● Supplied data
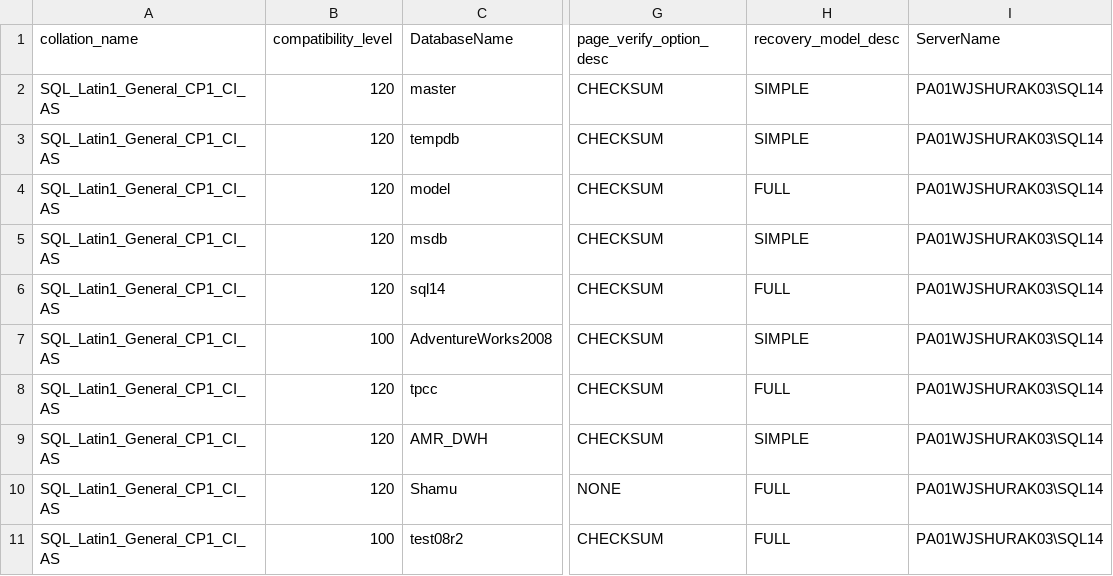
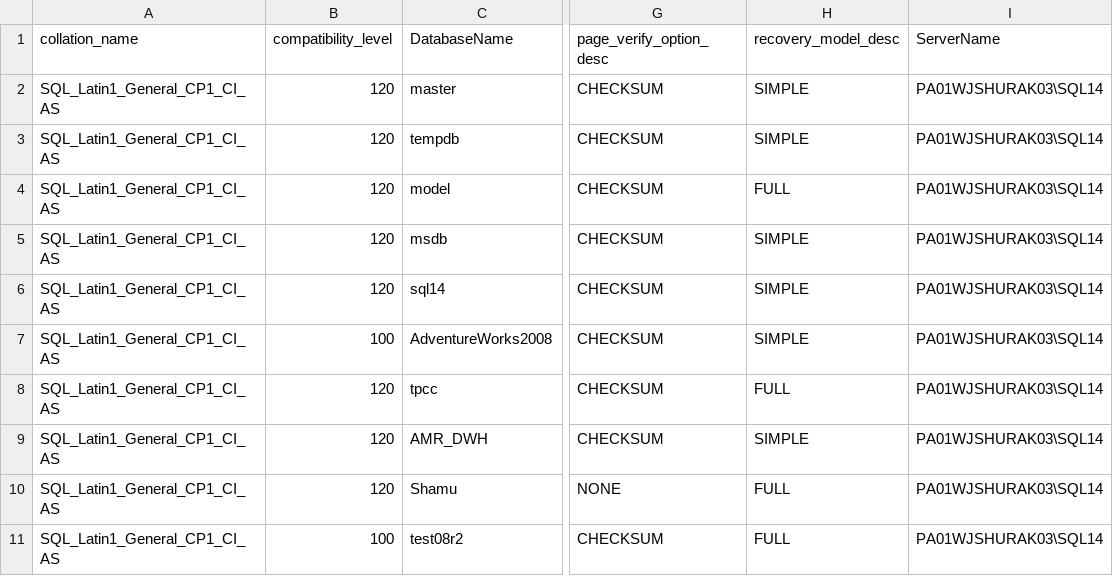
Before and after one commit to jshurak/sql-assessment, a CSV file: output/Database.csv, drawn as a sheet; only a part is shown, gaps mark what is left out; the diff names each change by its address in the sheet, - before the commit and + after, or states it on an @@ line.

```diff
--- a/output/Database.csv
+++ b/output/Database.csv
-H6 (recovery_model_desc): FULL
+H6 (recovery_model_desc): SIMPLE
```
Also changed, not shown: output/Backups.csv, output/WaitStats.csv, 6 other files.
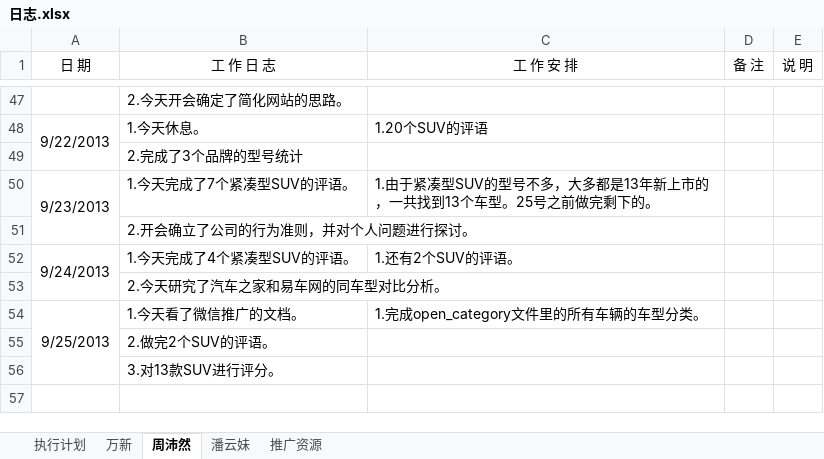
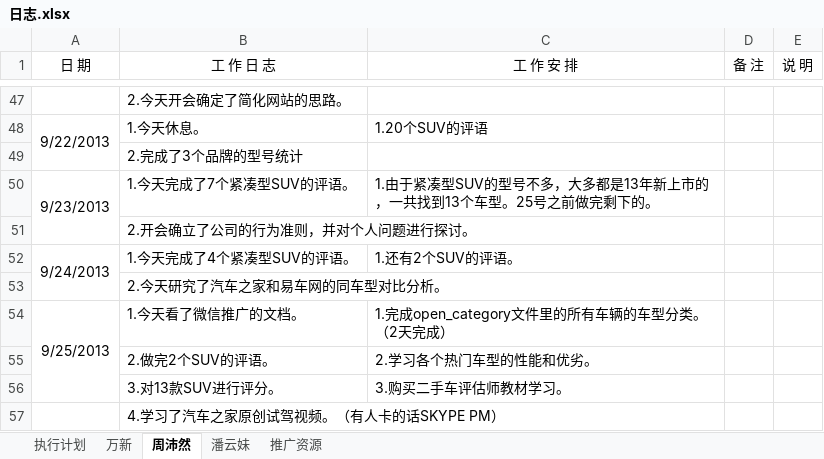
Before and after one commit to GPJxiaoshou/xiaoshou, an Excel workbook: 日志.xlsx, sheet 周沛然, drawn as a sheet; only a part is shown, gaps mark what is left out; values as stored, in another font and other column widths than the file's, no borders; removed rows and columns are numbered as before the commit, all else as after; the diff names each change by its address in the sheet, - before the commit and + after, or states it on an @@ line.

```diff
--- a/日志.xlsx (sheet 周沛然)
+++ b/日志.xlsx (sheet 周沛然)
-A54:A56 merged
+A54:A56 merged
-C54 (工 作 安 排): 1.完成open_category文件里的所有车辆的车型分类。
+C54 (工 作 安 排): 1.完成open_category文件里的所有车辆的车型分类。（2天完成）
-C55 (工 作 安 排): (empty)
+C55 (工 作 安 排): 2.学习各个热门车型的性能和优劣。
+row 56:  | 3.对13款SUV进行评分。 | 3.购买二手车评估师教材学习。
-B57 (工 作 日 志): 3.对13款SUV进行评分。
+B57 (工 作 日 志): 4.学习了汽车之家原创试驾视频。（有人卡的话SKYPE PM）
```
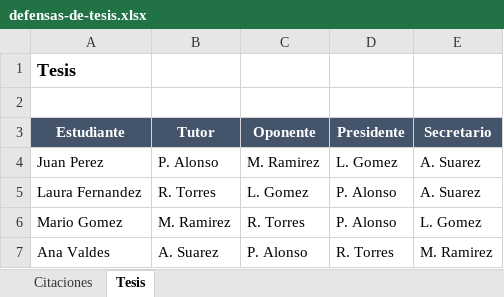
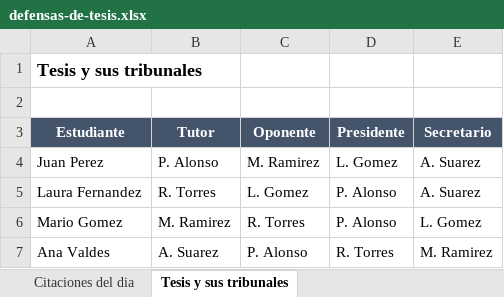
Before and after one commit to DayanCabrera2003/Horario, an Excel workbook: ejemplos/resultados/defensas-de-tesis.xlsx, sheet Tesis y sus tribunales, drawn as a sheet; values as stored, in another font and other column widths than the file's, no borders; the diff names each change by its address in the sheet, - before the commit and + after, or states it on an @@ line.

```diff
--- a/ejemplos/resultados/defensas-de-tesis.xlsx (sheet Tesis y sus tribunales)
+++ b/ejemplos/resultados/defensas-de-tesis.xlsx (sheet Tesis y sus tribunales)
-sheet tab: Citaciones
+sheet tab: Citaciones del dia
-sheet tab: Tesis
+sheet tab: Tesis y sus tribunales
-A1 (Estudiante): Tesis
+A1 (Estudiante): Tesis y sus tribunales
```
Also changed, not shown: sheet Citaciones del dia, hidden cells, ejemplos/resultados/departamento.xlsx, ejemplos/resultados/horario-del-grupo.xlsx, 15 other files.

● Assignment
Please repeat the entries exactly. Do not include the pictures.

● The completed task
Before and after one commit to jshurak/sql-assessment, a CSV file: output/Database.csv, drawn as a sheet; only a part is shown, gaps mark what is left out; the diff names each change by its address in the sheet, - before the commit and + after, or states it on an @@ line.

```diff
--- a/output/Database.csv
+++ b/output/Database.csv
-H6 (recovery_model_desc): FULL
+H6 (recovery_model_desc): SIMPLE
```
Also changed, not shown: output/Backups.csv, output/WaitStats.csv, 6 other files.
Before and after one commit to GPJxiaoshou/xiaoshou, an Excel workbook: 日志.xlsx, sheet 周沛然, drawn as a sheet; only a part is shown, gaps mark what is left out; values as stored, in another font and other column widths than the file's, no borders; removed rows and columns are numbered as before the commit, all else as after; the diff names each change by its address in the sheet, - before the commit and + after, or states it on an @@ line.

```diff
--- a/日志.xlsx (sheet 周沛然)
+++ b/日志.xlsx (sheet 周沛然)
-A54:A56 merged
+A54:A56 merged
-C54 (工 作 安 排): 1.完成open_category文件里的所有车辆的车型分类。
+C54 (工 作 安 排): 1.完成open_category文件里的所有车辆的车型分类。（2天完成）
-C55 (工 作 安 排): (empty)
+C55 (工 作 安 排): 2.学习各个热门车型的性能和优劣。
+row 56:  | 3.对13款SUV进行评分。 | 3.购买二手车评估师教材学习。
-B57 (工 作 日 志): 3.对13款SUV进行评分。
+B57 (工 作 日 志): 4.学习了汽车之家原创试驾视频。（有人卡的话SKYPE PM）
```
Before and after one commit to DayanCabrera2003/Horario, an Excel workbook: ejemplos/resultados/defensas-de-tesis.xlsx, sheet Tesis y sus tribunales, drawn as a sheet; values as stored, in another font and other column widths than the file's, no borders; the diff names each change by its address in the sheet, - before the commit and + after, or states it on an @@ line.

```diff
--- a/ejemplos/resultados/defensas-de-tesis.xlsx (sheet Tesis y sus tribunales)
+++ b/ejemplos/resultados/defensas-de-tesis.xlsx (sheet Tesis y sus tribunales)
-sheet tab: Citaciones
+sheet tab: Citaciones del dia
-sheet tab: Tesis
+sheet tab: Tesis y sus tribunales
-A1 (Estudiante): Tesis
+A1 (Estudiante): Tesis y sus tribunales
```
Also changed, not shown: sheet Citaciones del dia, hidden cells, ejemplos/resultados/departamento.xlsx, ejemplos/resultados/horario-del-grupo.xlsx, 15 other files.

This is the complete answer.